Exercise directions:
Return a copy of every line in the records that includes the word "learn".

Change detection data
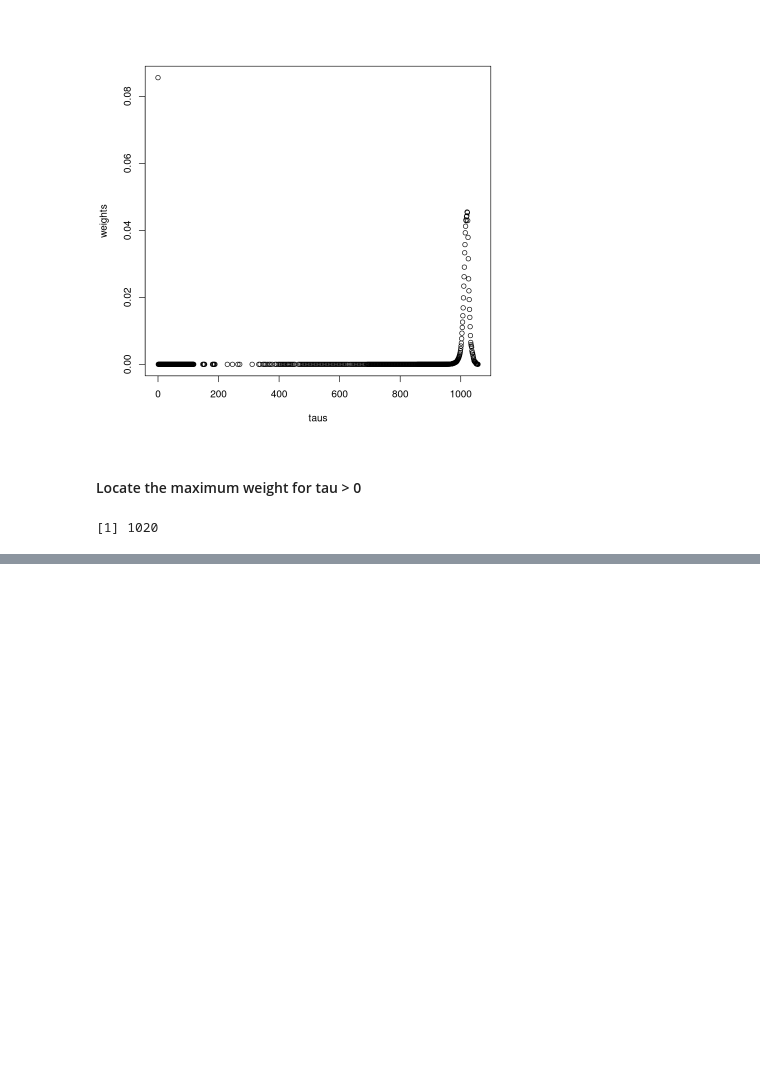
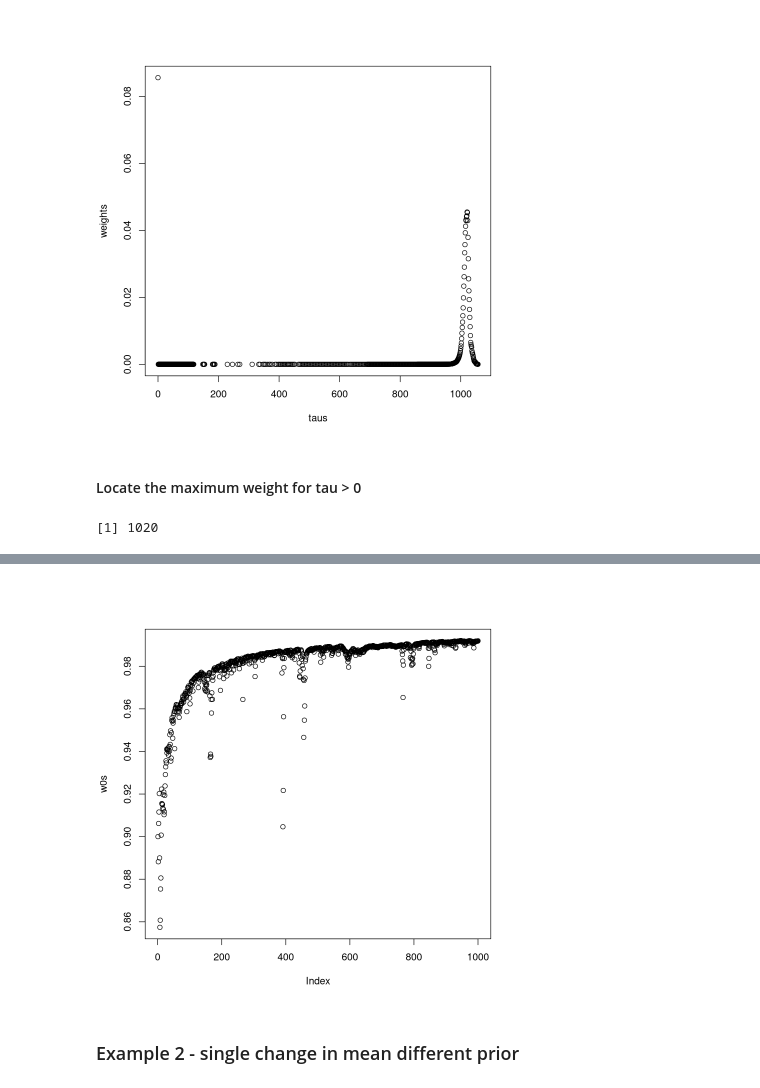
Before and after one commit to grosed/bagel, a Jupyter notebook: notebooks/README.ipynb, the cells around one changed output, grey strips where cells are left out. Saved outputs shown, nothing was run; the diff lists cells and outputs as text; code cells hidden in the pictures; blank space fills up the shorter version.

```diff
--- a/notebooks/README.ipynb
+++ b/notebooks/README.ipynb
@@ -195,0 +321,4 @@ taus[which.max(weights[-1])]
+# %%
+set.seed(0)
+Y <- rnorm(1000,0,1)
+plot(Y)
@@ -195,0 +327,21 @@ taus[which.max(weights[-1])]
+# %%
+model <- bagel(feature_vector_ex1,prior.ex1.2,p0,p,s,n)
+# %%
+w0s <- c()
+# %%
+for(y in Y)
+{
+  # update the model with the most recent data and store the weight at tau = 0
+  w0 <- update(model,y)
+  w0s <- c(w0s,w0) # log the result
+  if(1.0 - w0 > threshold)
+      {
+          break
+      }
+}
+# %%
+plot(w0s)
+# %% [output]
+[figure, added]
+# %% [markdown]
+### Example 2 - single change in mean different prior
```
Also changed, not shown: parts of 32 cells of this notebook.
==
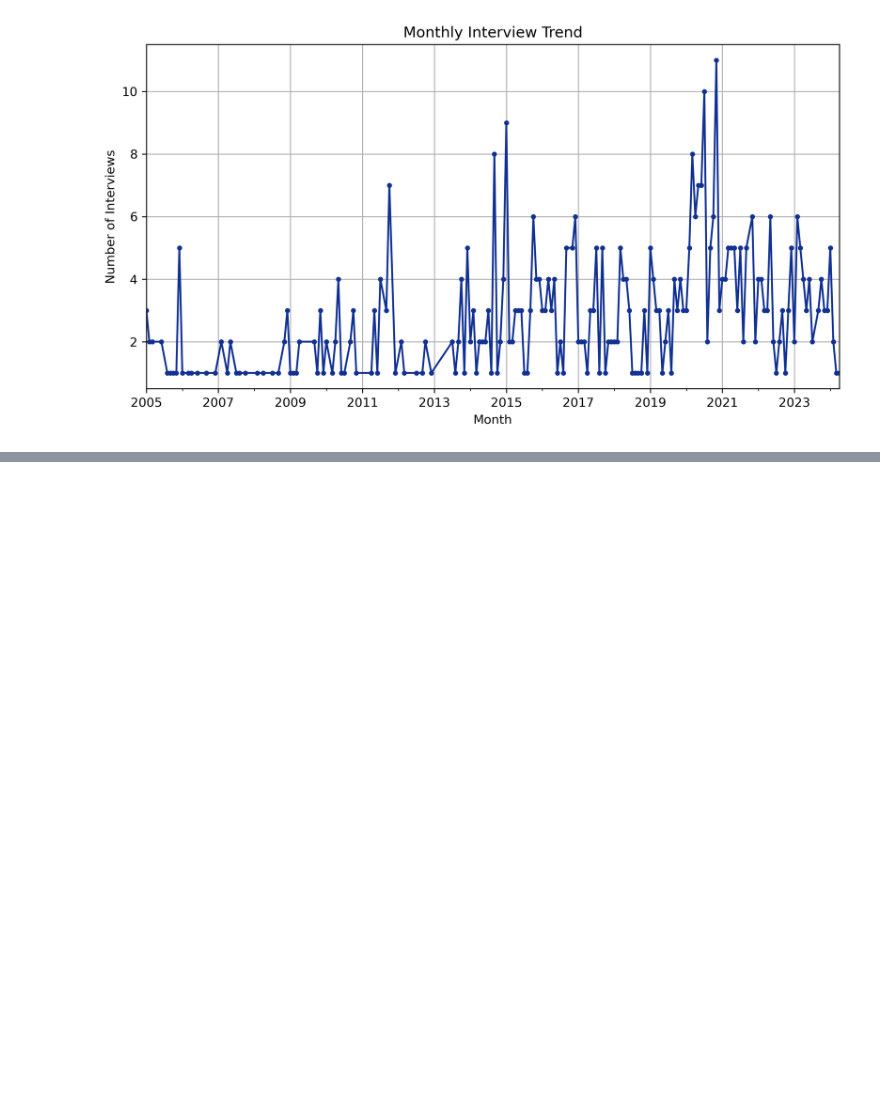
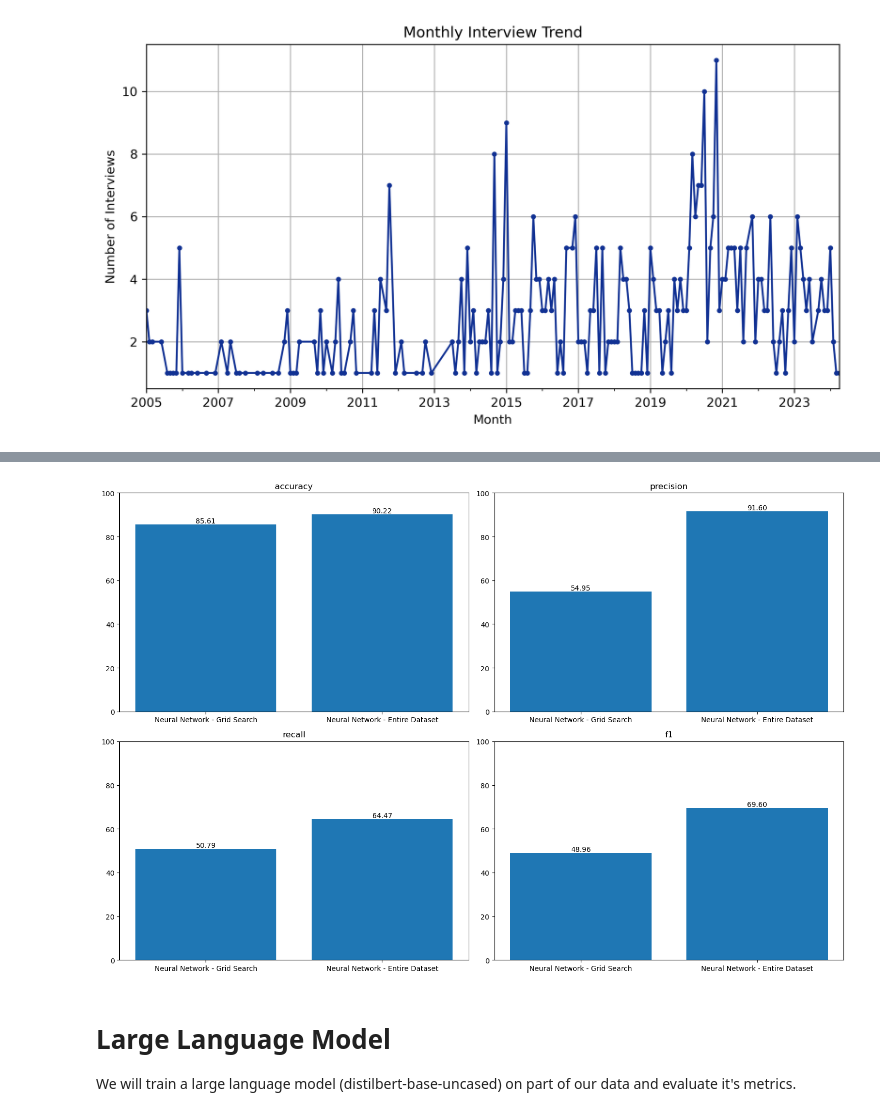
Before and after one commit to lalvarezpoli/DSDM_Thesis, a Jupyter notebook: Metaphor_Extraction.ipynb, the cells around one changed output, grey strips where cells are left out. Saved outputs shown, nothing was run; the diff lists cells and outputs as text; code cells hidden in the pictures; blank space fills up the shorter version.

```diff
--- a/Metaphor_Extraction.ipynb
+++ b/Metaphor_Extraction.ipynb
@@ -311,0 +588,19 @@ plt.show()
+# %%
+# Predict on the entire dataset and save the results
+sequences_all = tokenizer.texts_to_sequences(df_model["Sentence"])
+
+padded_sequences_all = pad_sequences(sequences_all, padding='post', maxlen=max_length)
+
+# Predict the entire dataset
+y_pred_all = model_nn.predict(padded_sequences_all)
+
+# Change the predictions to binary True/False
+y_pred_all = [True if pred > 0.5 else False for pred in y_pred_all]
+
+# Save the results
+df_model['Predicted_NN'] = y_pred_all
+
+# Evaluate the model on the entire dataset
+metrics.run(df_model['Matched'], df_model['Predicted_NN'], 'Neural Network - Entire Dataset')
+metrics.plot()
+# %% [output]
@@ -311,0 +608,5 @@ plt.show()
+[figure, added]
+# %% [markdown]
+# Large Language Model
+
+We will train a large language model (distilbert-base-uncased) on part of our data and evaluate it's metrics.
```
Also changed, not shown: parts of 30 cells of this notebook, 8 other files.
...
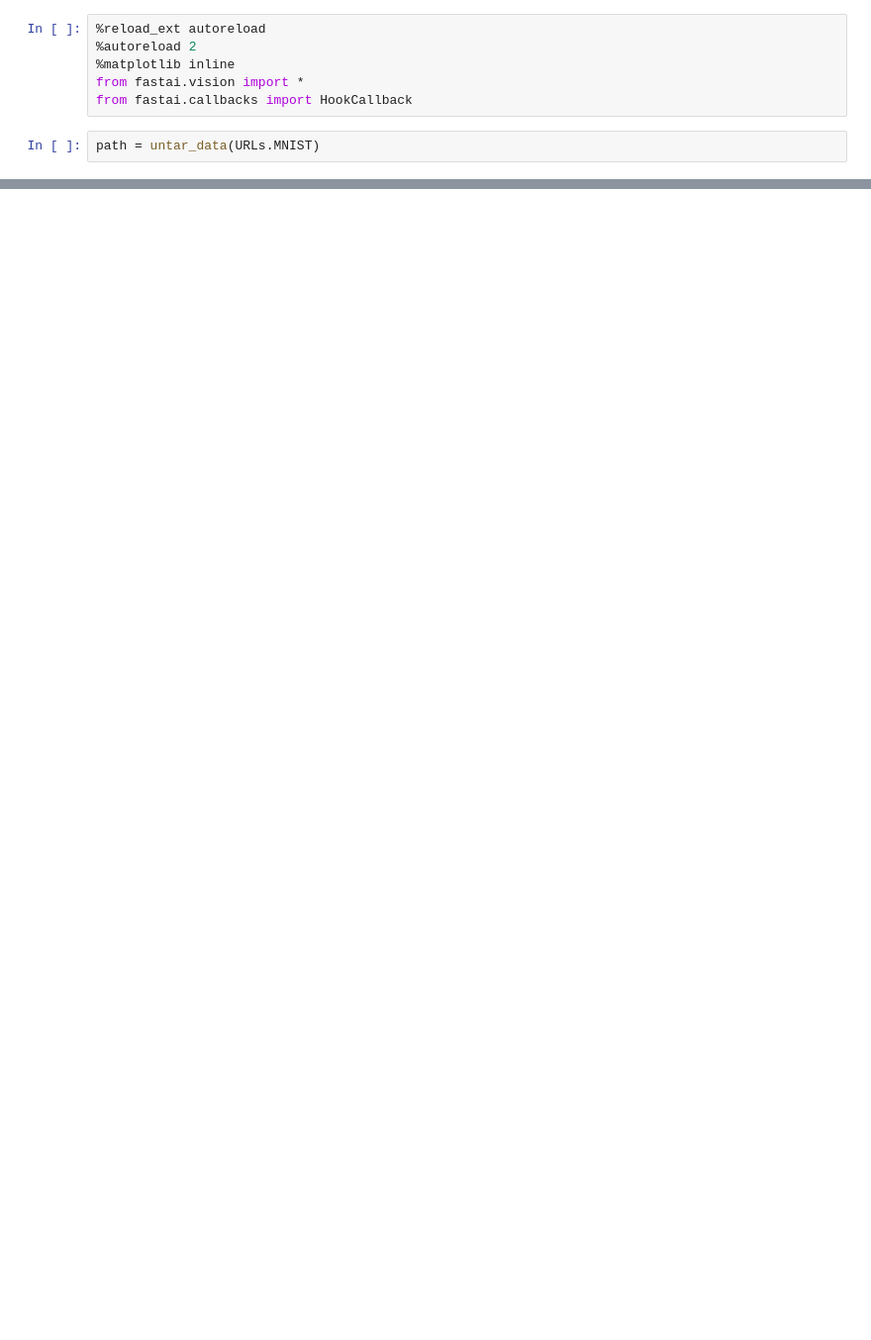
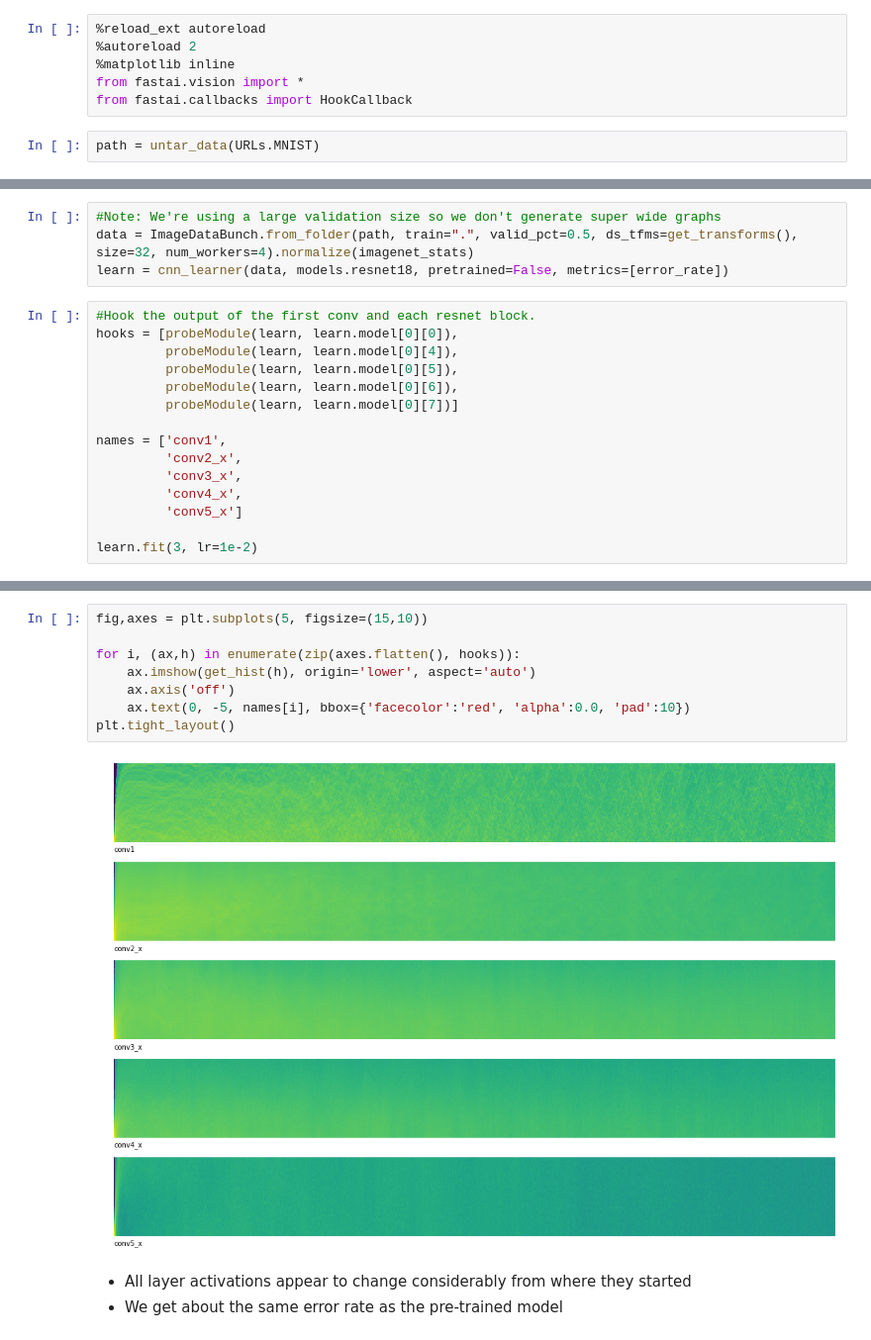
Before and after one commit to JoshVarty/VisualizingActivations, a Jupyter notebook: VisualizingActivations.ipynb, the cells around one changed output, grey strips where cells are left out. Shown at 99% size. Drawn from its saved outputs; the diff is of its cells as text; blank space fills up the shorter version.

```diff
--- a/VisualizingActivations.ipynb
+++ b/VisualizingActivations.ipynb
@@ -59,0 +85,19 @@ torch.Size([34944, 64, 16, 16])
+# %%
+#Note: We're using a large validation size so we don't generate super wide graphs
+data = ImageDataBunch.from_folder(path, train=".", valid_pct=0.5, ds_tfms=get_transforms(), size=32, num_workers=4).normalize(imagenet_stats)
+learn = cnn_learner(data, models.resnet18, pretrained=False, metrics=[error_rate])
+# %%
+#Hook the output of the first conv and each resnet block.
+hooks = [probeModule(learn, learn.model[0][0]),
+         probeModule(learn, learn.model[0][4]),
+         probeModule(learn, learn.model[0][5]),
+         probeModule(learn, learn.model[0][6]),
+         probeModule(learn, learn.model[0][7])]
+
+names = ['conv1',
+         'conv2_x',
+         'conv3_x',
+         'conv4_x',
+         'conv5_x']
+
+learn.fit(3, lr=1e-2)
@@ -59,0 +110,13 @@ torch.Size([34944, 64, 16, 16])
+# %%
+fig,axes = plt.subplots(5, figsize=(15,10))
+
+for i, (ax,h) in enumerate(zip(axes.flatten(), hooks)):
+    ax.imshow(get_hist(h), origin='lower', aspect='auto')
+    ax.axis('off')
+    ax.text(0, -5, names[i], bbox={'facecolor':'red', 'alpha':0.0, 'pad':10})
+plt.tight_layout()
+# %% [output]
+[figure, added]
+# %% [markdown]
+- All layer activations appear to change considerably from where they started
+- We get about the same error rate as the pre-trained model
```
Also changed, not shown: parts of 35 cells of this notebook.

Expected answer:
+learn = cnn_learner(data, models.resnet18, pretrained=False, metrics=[error_rate])
+hooks = [probeModule(learn, learn.model[0][0]),
+         probeModule(learn, learn.model[0][4]),
+         probeModule(learn, learn.model[0][5]),
+         probeModule(learn, learn.model[0][6]),
+         probeModule(learn, learn.model[0][7])]
+learn.fit(3, lr=1e-2)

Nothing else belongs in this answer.